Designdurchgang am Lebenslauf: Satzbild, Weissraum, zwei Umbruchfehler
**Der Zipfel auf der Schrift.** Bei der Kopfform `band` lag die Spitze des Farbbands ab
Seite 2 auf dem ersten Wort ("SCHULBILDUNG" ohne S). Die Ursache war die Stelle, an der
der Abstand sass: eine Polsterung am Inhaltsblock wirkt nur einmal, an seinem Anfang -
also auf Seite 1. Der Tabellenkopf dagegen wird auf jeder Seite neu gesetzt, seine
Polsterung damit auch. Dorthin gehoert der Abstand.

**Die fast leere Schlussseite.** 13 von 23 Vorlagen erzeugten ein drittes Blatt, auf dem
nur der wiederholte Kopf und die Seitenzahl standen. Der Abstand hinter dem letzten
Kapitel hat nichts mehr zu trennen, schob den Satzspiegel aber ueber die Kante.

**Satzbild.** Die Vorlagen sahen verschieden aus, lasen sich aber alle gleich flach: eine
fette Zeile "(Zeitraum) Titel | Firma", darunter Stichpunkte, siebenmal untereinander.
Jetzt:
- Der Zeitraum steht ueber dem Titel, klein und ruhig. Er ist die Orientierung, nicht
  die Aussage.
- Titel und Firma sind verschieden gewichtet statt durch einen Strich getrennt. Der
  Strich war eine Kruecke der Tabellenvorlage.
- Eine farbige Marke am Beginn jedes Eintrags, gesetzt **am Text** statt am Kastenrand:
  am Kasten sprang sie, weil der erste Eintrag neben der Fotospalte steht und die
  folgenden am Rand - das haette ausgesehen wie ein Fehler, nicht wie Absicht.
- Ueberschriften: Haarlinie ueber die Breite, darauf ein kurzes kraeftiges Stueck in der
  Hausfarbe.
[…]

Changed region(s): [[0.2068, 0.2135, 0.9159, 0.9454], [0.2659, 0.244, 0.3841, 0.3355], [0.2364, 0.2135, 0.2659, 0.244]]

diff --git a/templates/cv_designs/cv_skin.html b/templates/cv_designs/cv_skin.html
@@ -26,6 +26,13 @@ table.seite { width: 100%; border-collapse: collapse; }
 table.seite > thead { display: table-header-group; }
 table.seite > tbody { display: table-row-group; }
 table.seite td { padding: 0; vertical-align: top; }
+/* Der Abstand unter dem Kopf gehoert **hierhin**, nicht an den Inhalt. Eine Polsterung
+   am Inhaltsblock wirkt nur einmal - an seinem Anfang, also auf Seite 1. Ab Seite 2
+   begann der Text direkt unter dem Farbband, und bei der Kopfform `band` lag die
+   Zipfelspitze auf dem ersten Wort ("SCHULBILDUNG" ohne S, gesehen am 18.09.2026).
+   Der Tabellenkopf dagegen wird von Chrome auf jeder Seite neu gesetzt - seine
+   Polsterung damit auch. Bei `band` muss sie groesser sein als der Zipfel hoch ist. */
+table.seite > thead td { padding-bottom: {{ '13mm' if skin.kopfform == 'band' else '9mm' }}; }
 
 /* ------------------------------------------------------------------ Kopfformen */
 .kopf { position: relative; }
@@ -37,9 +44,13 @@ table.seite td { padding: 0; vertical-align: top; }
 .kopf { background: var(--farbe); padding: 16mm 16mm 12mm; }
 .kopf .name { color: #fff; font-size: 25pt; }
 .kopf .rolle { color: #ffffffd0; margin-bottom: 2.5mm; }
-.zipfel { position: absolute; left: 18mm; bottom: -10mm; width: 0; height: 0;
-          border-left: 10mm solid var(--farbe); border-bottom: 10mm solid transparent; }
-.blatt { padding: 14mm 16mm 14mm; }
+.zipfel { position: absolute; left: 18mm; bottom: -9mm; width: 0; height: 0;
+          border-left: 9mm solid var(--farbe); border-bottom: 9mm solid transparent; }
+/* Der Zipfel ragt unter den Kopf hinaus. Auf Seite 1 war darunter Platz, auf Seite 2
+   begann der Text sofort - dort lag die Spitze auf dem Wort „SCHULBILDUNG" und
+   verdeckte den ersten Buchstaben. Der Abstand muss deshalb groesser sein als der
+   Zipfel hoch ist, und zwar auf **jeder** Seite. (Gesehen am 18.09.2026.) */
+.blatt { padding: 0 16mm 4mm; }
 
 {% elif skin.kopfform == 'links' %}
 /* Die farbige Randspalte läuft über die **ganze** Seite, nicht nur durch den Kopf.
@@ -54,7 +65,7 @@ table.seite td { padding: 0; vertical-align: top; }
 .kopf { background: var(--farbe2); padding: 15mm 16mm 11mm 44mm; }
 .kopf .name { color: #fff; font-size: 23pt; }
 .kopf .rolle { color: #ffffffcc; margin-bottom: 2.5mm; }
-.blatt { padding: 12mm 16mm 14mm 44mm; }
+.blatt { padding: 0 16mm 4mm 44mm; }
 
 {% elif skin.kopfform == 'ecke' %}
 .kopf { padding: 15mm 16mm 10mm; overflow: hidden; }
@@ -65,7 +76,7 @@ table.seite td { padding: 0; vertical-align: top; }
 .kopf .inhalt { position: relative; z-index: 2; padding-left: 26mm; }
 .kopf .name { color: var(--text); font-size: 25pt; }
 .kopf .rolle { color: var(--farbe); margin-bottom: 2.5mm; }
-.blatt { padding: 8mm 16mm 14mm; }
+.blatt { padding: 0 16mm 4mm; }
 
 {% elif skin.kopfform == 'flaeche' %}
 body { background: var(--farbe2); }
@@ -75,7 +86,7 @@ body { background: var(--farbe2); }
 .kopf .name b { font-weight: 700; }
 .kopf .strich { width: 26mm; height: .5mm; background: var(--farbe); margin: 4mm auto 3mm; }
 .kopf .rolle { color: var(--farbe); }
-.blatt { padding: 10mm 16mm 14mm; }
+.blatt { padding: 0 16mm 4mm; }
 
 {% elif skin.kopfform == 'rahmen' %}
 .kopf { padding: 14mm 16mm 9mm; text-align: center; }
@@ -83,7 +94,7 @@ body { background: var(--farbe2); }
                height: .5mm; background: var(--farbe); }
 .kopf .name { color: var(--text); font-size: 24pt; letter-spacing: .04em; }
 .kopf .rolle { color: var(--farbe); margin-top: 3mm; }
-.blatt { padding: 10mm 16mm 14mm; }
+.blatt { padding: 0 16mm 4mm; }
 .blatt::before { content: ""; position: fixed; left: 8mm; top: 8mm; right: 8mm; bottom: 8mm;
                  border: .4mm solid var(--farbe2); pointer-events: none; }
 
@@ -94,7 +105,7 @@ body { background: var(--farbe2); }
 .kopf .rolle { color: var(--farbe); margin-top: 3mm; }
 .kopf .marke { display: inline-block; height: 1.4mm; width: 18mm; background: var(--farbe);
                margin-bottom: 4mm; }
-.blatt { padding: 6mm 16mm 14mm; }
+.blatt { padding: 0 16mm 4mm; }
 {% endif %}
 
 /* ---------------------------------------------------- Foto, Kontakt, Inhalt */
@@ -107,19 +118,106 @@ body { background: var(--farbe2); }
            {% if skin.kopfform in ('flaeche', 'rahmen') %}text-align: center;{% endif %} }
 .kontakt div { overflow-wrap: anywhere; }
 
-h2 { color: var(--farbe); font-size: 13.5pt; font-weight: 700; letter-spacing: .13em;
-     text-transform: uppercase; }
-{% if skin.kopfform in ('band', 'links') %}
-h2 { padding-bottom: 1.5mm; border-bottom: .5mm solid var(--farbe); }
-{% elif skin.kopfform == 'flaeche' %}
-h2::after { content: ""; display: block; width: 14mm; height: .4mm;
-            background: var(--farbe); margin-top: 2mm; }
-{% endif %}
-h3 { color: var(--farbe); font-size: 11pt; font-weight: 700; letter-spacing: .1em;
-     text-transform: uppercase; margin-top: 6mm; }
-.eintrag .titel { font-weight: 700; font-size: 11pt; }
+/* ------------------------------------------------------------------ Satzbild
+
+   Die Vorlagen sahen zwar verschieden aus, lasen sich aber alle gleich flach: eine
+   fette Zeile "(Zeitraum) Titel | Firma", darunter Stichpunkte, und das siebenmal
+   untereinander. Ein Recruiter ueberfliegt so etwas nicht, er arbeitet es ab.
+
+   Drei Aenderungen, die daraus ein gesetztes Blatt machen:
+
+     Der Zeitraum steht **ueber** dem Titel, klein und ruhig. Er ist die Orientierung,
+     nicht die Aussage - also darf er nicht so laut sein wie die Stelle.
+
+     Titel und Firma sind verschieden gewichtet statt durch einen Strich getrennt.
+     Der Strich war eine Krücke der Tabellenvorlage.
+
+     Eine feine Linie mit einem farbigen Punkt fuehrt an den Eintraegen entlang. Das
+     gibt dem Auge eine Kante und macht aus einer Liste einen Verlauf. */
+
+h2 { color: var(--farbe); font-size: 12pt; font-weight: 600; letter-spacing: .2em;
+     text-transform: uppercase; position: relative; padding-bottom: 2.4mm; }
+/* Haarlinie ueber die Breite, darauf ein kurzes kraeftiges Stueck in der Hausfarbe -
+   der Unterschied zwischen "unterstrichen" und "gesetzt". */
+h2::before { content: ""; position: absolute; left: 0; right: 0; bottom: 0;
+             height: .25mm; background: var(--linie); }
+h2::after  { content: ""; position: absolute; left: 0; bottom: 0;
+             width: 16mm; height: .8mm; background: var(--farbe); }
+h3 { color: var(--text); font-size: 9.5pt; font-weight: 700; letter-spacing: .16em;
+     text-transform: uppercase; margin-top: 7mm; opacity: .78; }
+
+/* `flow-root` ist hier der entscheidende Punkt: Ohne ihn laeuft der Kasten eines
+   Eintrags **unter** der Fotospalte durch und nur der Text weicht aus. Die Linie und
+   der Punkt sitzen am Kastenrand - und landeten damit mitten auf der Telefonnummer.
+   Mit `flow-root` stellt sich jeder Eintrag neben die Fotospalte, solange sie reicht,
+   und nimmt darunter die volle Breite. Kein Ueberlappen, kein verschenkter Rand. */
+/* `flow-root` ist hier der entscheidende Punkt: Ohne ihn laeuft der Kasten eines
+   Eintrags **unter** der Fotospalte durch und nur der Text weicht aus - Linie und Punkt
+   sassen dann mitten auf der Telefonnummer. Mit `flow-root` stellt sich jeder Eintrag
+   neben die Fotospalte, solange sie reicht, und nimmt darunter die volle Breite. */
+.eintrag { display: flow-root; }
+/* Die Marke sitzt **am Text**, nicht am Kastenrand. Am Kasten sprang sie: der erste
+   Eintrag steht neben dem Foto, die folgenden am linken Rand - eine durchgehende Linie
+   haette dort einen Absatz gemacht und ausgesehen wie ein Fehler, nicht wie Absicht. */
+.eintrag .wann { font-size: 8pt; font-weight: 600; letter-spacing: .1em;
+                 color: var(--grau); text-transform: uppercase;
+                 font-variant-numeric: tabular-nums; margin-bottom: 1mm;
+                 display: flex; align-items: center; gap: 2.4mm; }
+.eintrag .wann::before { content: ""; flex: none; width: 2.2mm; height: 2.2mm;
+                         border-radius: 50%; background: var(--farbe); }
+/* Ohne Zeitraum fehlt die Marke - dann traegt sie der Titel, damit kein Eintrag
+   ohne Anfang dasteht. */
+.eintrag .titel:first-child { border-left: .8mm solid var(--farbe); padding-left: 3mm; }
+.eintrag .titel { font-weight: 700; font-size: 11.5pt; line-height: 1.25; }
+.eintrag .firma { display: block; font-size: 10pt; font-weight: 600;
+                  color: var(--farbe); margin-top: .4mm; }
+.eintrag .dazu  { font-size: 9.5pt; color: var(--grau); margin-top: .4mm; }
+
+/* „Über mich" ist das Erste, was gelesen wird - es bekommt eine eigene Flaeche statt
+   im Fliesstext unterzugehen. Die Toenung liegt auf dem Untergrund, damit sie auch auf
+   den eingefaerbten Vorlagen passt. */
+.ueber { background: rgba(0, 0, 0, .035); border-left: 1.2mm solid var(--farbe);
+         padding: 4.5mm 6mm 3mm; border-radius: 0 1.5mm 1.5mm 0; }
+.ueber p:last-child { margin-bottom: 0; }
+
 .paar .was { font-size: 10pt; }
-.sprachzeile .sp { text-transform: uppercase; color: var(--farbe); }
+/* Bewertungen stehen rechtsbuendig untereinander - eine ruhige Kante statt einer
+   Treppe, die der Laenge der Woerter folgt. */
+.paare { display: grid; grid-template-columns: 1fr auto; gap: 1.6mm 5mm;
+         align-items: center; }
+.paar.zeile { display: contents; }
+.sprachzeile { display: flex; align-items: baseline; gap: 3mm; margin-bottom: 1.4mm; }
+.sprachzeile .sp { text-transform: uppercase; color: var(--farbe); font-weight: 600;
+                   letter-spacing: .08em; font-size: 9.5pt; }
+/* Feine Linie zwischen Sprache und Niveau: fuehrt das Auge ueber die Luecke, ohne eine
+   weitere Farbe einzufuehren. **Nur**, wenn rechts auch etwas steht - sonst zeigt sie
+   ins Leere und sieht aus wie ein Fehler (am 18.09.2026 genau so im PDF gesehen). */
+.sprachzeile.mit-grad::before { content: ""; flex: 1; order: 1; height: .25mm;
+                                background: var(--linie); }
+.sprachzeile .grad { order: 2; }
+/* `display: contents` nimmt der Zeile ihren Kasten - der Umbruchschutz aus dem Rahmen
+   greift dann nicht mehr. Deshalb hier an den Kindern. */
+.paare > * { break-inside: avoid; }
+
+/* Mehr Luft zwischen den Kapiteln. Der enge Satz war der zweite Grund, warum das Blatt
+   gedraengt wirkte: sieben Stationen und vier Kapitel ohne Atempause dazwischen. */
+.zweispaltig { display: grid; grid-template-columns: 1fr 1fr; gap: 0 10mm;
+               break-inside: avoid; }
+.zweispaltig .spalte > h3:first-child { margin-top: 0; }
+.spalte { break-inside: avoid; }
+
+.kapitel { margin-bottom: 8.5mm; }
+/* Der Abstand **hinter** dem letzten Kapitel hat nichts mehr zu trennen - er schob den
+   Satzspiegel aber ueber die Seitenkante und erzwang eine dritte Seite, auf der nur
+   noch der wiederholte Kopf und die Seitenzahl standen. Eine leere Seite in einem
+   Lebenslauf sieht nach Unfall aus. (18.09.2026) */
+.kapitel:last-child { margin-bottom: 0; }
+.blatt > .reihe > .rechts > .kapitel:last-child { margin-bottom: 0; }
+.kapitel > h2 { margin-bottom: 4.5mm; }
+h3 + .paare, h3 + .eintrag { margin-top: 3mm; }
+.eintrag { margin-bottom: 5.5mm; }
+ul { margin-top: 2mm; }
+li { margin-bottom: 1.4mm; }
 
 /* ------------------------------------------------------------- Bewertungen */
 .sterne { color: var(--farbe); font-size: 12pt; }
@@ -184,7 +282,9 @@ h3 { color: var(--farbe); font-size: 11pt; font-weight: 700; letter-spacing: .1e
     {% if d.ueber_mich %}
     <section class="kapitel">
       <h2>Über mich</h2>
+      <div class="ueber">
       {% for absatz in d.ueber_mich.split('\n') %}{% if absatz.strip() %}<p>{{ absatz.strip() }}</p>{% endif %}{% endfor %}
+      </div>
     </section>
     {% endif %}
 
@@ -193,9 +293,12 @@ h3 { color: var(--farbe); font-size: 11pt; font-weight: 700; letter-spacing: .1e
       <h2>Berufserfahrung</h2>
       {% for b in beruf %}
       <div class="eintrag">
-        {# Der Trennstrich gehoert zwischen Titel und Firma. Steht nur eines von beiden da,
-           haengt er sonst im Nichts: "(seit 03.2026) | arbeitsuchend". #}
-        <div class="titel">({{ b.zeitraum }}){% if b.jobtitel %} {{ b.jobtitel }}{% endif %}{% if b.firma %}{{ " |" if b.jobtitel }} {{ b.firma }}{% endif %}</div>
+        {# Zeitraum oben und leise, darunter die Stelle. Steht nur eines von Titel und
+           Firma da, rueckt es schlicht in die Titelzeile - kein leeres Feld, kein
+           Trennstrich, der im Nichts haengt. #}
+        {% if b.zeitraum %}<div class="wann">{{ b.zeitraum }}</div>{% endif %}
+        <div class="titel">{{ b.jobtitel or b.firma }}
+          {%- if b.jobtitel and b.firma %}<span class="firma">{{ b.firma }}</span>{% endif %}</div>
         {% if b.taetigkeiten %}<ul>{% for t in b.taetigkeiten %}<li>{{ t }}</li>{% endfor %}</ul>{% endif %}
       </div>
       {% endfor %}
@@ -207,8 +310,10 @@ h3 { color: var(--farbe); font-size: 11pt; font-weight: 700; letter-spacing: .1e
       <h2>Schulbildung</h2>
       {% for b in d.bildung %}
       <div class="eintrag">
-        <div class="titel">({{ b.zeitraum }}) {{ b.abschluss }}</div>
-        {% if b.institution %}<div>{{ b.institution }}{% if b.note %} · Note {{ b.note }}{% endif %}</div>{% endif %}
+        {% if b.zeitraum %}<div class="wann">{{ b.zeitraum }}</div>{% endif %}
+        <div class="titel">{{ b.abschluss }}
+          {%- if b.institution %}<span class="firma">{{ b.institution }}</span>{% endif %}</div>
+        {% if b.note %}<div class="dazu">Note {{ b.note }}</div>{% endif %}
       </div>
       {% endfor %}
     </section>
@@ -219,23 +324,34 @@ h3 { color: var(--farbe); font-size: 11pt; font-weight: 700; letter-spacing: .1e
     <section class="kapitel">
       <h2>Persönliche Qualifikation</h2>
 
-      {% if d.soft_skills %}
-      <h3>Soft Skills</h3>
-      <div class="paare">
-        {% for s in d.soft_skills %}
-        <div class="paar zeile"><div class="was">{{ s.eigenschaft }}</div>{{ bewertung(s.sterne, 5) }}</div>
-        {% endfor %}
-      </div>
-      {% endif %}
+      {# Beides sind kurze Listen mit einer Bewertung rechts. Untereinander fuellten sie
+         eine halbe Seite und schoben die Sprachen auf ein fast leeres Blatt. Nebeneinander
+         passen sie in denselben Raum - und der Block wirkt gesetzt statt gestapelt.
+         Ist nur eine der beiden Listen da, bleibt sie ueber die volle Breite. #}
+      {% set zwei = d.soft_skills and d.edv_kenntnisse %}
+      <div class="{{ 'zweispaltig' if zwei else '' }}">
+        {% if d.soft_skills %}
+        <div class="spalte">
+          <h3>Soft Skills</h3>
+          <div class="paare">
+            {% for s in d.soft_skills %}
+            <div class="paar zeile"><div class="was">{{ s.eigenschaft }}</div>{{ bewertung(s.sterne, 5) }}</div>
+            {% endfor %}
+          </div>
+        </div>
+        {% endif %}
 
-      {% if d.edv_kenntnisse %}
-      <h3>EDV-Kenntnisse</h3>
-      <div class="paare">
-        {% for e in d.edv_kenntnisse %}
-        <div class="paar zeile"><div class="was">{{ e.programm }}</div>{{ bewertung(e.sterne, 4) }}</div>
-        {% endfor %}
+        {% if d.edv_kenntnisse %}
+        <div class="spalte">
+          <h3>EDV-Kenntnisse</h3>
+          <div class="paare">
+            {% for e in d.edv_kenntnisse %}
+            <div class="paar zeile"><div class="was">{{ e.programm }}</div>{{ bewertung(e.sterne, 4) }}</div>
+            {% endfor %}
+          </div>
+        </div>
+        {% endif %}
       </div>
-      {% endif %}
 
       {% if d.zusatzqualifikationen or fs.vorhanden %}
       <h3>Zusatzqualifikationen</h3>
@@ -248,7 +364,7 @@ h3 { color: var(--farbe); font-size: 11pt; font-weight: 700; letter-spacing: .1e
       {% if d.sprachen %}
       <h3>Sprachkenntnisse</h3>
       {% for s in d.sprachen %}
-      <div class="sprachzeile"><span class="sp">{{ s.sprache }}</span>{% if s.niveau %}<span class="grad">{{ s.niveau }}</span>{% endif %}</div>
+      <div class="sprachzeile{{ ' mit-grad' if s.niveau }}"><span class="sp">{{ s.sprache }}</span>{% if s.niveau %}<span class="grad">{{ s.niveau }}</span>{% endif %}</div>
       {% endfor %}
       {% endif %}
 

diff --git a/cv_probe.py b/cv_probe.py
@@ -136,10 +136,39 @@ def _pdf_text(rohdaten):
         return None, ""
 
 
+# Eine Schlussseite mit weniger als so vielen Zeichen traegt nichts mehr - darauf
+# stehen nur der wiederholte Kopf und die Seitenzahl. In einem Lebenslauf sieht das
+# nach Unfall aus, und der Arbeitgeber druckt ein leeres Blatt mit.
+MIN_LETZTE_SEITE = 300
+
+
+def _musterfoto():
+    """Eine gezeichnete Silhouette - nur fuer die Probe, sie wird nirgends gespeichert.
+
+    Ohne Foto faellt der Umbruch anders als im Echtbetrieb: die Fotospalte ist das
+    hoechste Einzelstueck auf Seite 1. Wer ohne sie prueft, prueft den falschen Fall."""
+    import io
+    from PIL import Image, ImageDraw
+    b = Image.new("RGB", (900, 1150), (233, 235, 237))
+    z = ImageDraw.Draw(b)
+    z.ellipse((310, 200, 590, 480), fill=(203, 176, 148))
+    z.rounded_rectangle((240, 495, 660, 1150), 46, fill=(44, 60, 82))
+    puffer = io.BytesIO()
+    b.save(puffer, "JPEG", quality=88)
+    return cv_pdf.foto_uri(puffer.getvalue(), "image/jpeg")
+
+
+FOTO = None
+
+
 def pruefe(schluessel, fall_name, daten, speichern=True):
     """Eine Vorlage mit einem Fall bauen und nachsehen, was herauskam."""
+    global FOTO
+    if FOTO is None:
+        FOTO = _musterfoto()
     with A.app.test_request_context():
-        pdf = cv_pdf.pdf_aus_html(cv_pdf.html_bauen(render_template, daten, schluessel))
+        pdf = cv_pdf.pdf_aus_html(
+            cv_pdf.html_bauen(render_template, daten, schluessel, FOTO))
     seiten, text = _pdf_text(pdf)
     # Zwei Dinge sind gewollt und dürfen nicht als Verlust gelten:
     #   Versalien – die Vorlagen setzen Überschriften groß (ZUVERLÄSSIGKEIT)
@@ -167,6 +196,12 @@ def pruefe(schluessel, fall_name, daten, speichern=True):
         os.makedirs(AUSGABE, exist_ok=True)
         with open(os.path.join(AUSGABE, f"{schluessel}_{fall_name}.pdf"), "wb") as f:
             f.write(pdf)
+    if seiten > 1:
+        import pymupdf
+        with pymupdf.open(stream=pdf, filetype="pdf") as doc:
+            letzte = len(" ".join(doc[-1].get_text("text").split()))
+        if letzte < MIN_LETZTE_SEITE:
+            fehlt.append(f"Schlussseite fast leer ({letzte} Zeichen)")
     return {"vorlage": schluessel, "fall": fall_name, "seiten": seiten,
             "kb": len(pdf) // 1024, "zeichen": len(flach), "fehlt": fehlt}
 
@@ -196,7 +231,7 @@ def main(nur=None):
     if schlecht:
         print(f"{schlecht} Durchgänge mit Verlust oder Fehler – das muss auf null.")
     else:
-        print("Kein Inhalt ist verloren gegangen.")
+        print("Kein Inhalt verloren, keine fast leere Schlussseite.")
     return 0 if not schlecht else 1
##########
→ Exercise instructions
When you reach the line holding "var(--farbe); margin-top: .4mm;" in the records above, begin reproducing exactly, stop after the line holding "Luecke, ohne eine", and output nothing else.

→ Result for this task
+                  color: var(--farbe); margin-top: .4mm; }
+.eintrag .dazu  { font-size: 9.5pt; color: var(--grau); margin-top: .4mm; }
+
+/* „Über mich" ist das Erste, was gelesen wird - es bekommt eine eigene Flaeche statt
+   im Fliesstext unterzugehen. Die Toenung liegt auf dem Untergrund, damit sie auch auf
+   den eingefaerbten Vorlagen passt. */
+.ueber { background: rgba(0, 0, 0, .035); border-left: 1.2mm solid var(--farbe);
+         padding: 4.5mm 6mm 3mm; border-radius: 0 1.5mm 1.5mm 0; }
+.ueber p:last-child { margin-bottom: 0; }
+
 .paar .was { font-size: 10pt; }
-.sprachzeile .sp { text-transform: uppercase; color: var(--farbe); }
+/* Bewertungen stehen rechtsbuendig untereinander - eine ruhige Kante statt einer
+   Treppe, die der Laenge der Woerter folgt. */
+.paare { display: grid; grid-template-columns: 1fr auto; gap: 1.6mm 5mm;
+         align-items: center; }
+.paar.zeile { display: contents; }
+.sprachzeile { display: flex; align-items: baseline; gap: 3mm; margin-bottom: 1.4mm; }
+.sprachzeile .sp { text-transform: uppercase; color: var(--farbe); font-weight: 600;
+                   letter-spacing: .08em; font-size: 9.5pt; }
+/* Feine Linie zwischen Sprache und Niveau: fuehrt das Auge ueber die Luecke, ohne eine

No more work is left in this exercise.